By Solomon Klein (February 5, 2013, at 8:40 AM)
There has been some growing buzz occurring lately about the possibility of Apple coming out with a larger iPhone, to compete with lesser phones such as the Galaxy Note II and the like. What I find even more surprising is that the folks who usually would have shaken off such claims are taking the rumors seriously. In a recent blog post, Marco Arment, creator of Instapaper and connoisseur of fine coffees and BMWs, says that Apple is losing sales to Samsung and others because it doesn't have a bigger phone:
“The iPhone has lost a significant number of sales by buyers either wanting a larger screen or being drawn to how much better the large screens look in stores.

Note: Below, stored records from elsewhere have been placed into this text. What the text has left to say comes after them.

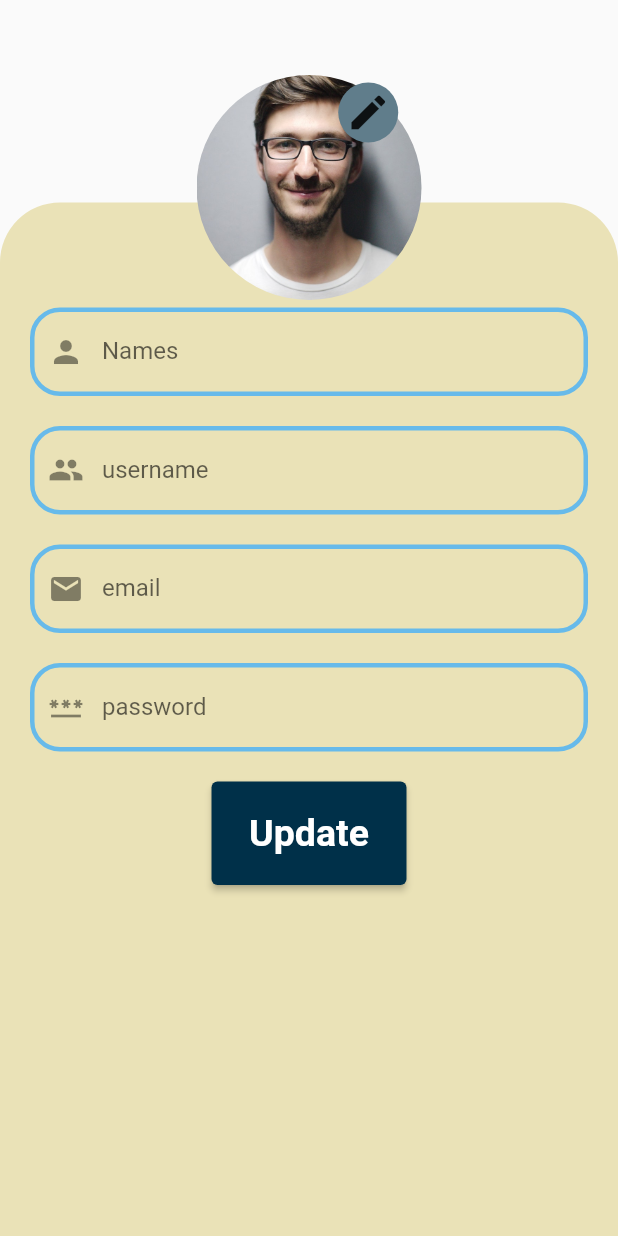
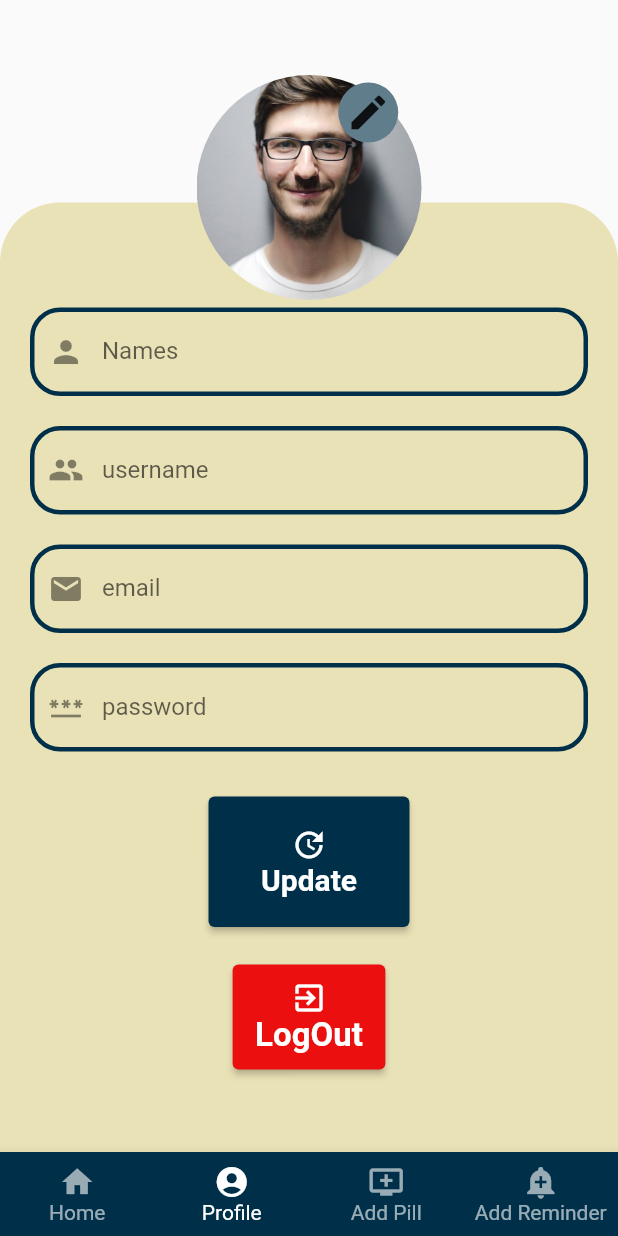
Before and after one commit to Ahmed-BS11/Pills-Reminder-App, a Flutter app: the screen it shows after launch, after a tap on "Get Started", after a tap on "Forgot Password", on a phone screen of 412 x 824 dp. Run offline on Flutter 3.47's test engine with Material 2 defaults, Android fonts, the light colour scheme and no system bars; our stand-ins replace google_fonts, lottie, table_calendar.

Commit message:
Add Footer

```diff
--- a/lib/pages/login.dart
+++ b/lib/pages/login.dart
@@ -98,7 +98,7 @@ class _LoginDemoState extends State<LoginDemo> {
               child: TextButton(
                 onPressed: () {
                   Navigator.push(
-                      context, MaterialPageRoute(builder: (_) => UserProfile()));
+                      context, MaterialPageRoute(builder: (_) => profile()));
                 },
                 child: Text(
                   'Forgot Password',
--- a/lib/pages/profile.dart
+++ b/lib/pages/profile.dart
@@ -1,9 +1,30 @@
+// ignore_for_file: prefer_const_constructors
+
 import 'package:flutter/src/widgets/container.dart';
 import 'package:flutter/src/widgets/framework.dart';
 import 'package:flutter/material.dart';
+import 'package:flutter_application_1/pages/addremider.dart';
+import 'package:flutter_application_1/pages/home.dart';
+import 'package:flutter_application_1/pages/medicine_add.dart';
 
-class UserProfile extends StatelessWidget {
-  const UserProfile({super.key});
+class profile extends StatelessWidget {
+  @override
+  Widget build(BuildContext context) {
+    return MaterialApp(
+      debugShowCheckedModeBanner: false,
+      title: 'Flutter Demo',
+      home: MyProfilePage(),
+    );
+  }
+}
+
+class MyProfilePage extends StatefulWidget {
+  @override
+  UserProfile createState() => UserProfile();
+}
+
+class UserProfile extends State<MyProfilePage> {
+  int _currentIndex = 1;
 
   @override
   Widget build(BuildContext context) {
@@ -23,14 +44,12 @@ class UserProfile extends StatelessWidget {
             decoration: BoxDecoration(
               color: Color(0xffeae2b7),
               borderRadius: BorderRadius.only(
-                    topLeft: Radius.circular(40),
-                    topRight: Radius.circular(40)),
+                  topLeft: Radius.circular(40), topRight: Radius.circular(40)),
             ),
             child: Column(
               children: <Widget>[
                 Container(
-                    padding:
-                        EdgeInsets.only(top: 70.0, left: 20.0, right: 20.0),
+                  padding: EdgeInsets.only(top: 70.0, left: 20.0, right: 20.0),
                   child: Column(
                     children: <Widget>[
                       TextField(
@@ -81,15 +100,38 @@ class UserProfile extends StatelessWidget {
                       SizedBox(
                         height: 20.0,
                       ),
-                        ElevatedButton(
-                          onPressed: (){},
-                          child: Text('Update'),
+                      Container(
+                        margin: const EdgeInsets.only(top: 10.0),
+                        child: ElevatedButton(
+                          onPressed: () {},
+                          child: Column(
+                            children: [
+                              Icon(Icons.update_outlined),
+                              Text('Update')
+                            ],
+                          ),
                           style: ElevatedButton.styleFrom(
                               primary: Color(0xff003049),
                               padding: EdgeInsets.symmetric(
-                                  horizontal: 25.0, vertical: 20.0),
+                                  horizontal: 35.0, vertical: 20.0),
                               textStyle: TextStyle(
-                                  fontSize: 25, fontWeight: FontWeight.bold)),
+                                  fontSize: 20, fontWeight: FontWeight.bold)),
+                        ),
+                      ),
+                      Container(
+                        margin: const EdgeInsets.only(top: 25.0),
+                        child: ElevatedButton(
+                          onPressed: () {},
+                          child: Column(
+                            children: [Icon(Icons.exit_to_app), Text('LogOut')],
+                          ),
+                          style: ElevatedButton.styleFrom(
+                              primary: Color.fromARGB(255, 236, 15, 15),
+                              padding: EdgeInsets.symmetric(
+                                  horizontal: 15.0, vertical: 10.0),
+                              textStyle: TextStyle(
+                                  fontSize: 22, fontWeight: FontWeight.bold)),
+                        ),
                       )
                     ],
                   ),
@@ -124,14 +166,59 @@ class UserProfile extends StatelessWidget {
             ),
           ),
         ]),
-        ));
+      ),
+      bottomNavigationBar: BottomNavigationBar(
+        // ignore: prefer_const_literals_to_create_immutables
+        type: BottomNavigationBarType.fixed,
+        currentIndex: _currentIndex,
+        backgroundColor: Color(0xff003049),
+        selectedItemColor: Colors.white,
+        unselectedItemColor: Colors.white.withOpacity(.60),
+        selectedFontSize: 14,
+        unselectedFontSize: 14,
+        onTap: (value) {
+          setState(() => _currentIndex = value);
+          if (value == 0) {
+            Navigator.push(context, MaterialPageRoute(builder: (_) => Home()));
+          } else if (value == 1) {
+            Navigator.push(
+                context, MaterialPageRoute(builder: (_) => profile()));
+          } else if (value == 2) {
+            Navigator.push(
+                context, MaterialPageRoute(builder: (_) => Med_add()));
+          } else if (value == 3) {
+            Navigator.push(
+                context, MaterialPageRoute(builder: (_) => AddRemider()));
+          }
+          ;
+        },
+        items: [
+          BottomNavigationBarItem(
+            icon: Icon(Icons.home),
+            label: 'Home',
+          ),
+          BottomNavigationBarItem(
+            icon: Icon(Icons.account_circle),
+            label: 'Profile',
+          ),
+          BottomNavigationBarItem(
+            icon: Icon(Icons.add_to_queue),
+            label: 'Add Pill',
+          ),
+          BottomNavigationBarItem(
+            icon: Icon(Icons.add_alert),
+            label: 'Add Reminder',
+          ),
+        ],
+      ),
+    );
   }
 
   OutlineInputBorder myInputBorder() {
     return OutlineInputBorder(
         borderRadius: BorderRadius.all(Radius.circular(20)),
         borderSide: BorderSide(
-          color: Color.fromARGB(255, 103, 186, 234),
+          color: Color(0xff003049),
           width: 3,
         ));
   }
@@ -140,7 +227,7 @@ class UserProfile extends StatelessWidget {
     return OutlineInputBorder(
         borderRadius: BorderRadius.all(Radius.circular(20)),
         borderSide: BorderSide(
-          color: Color(0xffcbf49),
+          color: Color(0xff003049),
           width: 3,
         ));
   }
--- a/lib/widgets/pagefirst.dart
+++ b/lib/widgets/pagefirst.dart
@@ -1,8 +1,12 @@
 
 import 'package:flutter/material.dart';
+import 'package:flutter_application_1/pages/profile.dart';
 import 'package:flutter_application_1/widgets/curved.dart';
 import 'package:flutter_application_1/widgets/first.dart';
 import 'package:flutter_application_1/theme.dart';
+import 'package:flutter_application_1/pages/addremider.dart';
+import 'package:flutter_application_1/pages/home.dart';
+import 'package:flutter_application_1/pages/medicine_add.dart';
 
 class PageFirstLayout extends StatelessWidget {
   PageFirstLayout(
@@ -23,6 +27,7 @@ class PageFirstLayout extends StatelessWidget {
 
   @override
   Widget build(BuildContext context) {
+    int _currentIndex=0;
     return Scaffold(
       backgroundColor: color,
       appBar: AppBar(
@@ -62,6 +67,50 @@ class PageFirstLayout extends StatelessWidget {
         ],
 
     ),
+    bottomNavigationBar: BottomNavigationBar(
+        // ignore: prefer_const_literals_to_create_immutables
+        type: BottomNavigationBarType.fixed,
+        currentIndex: _currentIndex,
+        backgroundColor: Color(0xff003049),
+        selectedItemColor: Colors.white,
+        unselectedItemColor: Colors.white.withOpacity(.60),
+        selectedFontSize: 14,
+        unselectedFontSize: 14,
+        onTap: (value) {
+          //setState(() => _currentIndex = value);
+          if (value == 0) {
+            Navigator.push(context, MaterialPageRoute(builder: (_) => Home()));
+          } else if (value == 1) {
+            Navigator.push(
+                context, MaterialPageRoute(builder: (_) => profile()));
+          } else if (value == 2) {
+            Navigator.push(
+                context, MaterialPageRoute(builder: (_) => Med_add()));
+          } else if (value == 3) {
+            Navigator.push(
+                context, MaterialPageRoute(builder: (_) => AddRemider()));
+          }
+          ;
+        },
+        items: [
+          BottomNavigationBarItem(
+            icon: Icon(Icons.home),
+            label: 'Home',
+          ),
+          BottomNavigationBarItem(
+            icon: Icon(Icons.account_circle),
+            label: 'Profile',
+          ),
+          BottomNavigationBarItem(
+            icon: Icon(Icons.add_to_queue),
+            label: 'Add Pill',
+          ),
+          BottomNavigationBarItem(
+            icon: Icon(Icons.add_alert),
+            label: 'Add Reminder',
+          ),
+        ],
+      ),
     );
   }
 
```
Lines whose indentation alone changed are shown as unchanged.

Here’s how this theoretical iPhone Plus looks next to the large-screened competition:
“Now, imagine that lineup without the iPhone Plus mockup. That’s how the shelf looks today when a buyer goes into a phone store.”
I usually tend to agree with Marco, but here I must humbly disagree. Let’s compare this same idea to the Mac vs. PC arena. Currently, the best selling laptop around is a Mac. What does the shelf look like for Apple?
You have two MBAs and four MPBs (two non-retina and two retina). This brings them up to a grand total of six laptops.
Dell, on the other hand…
Dell is taking the “all things to all men” approach here. They make more Inspirons and Latitudes than Apple makes Macs. But who’s getting the sales? Who’s making the money here? Apple is. Companies such as Dell and HP, which provide varying laptops for every man and his neighbor, actually lose sales by creating a paradox of choice for their potential customers.
I would say that the real reason the iPhone isn’t as big in places like China and the Koreas is simply that many carriers haven’t had the iPhone until more recently — NOT because Apple doesn’t have a monster phone.
Now, I could see Apple coming out with a bigger phone — partially because of the iPhone 5, and partially because of Auto Layout. I would like to believe that Auto Layout was just for the 5 and the iPad mini. But maybe Apple had bigger ideas in mind. Apple opened a mixed can of bacon and worms when it came out with the iPhone 5. The bacon is an awesome device, the iPhone 5. The worms? It may have marked the beginning of Apple's departure from Simplicity.
If Apple does come out with an iPhone Plus, it will be the beginning of the end.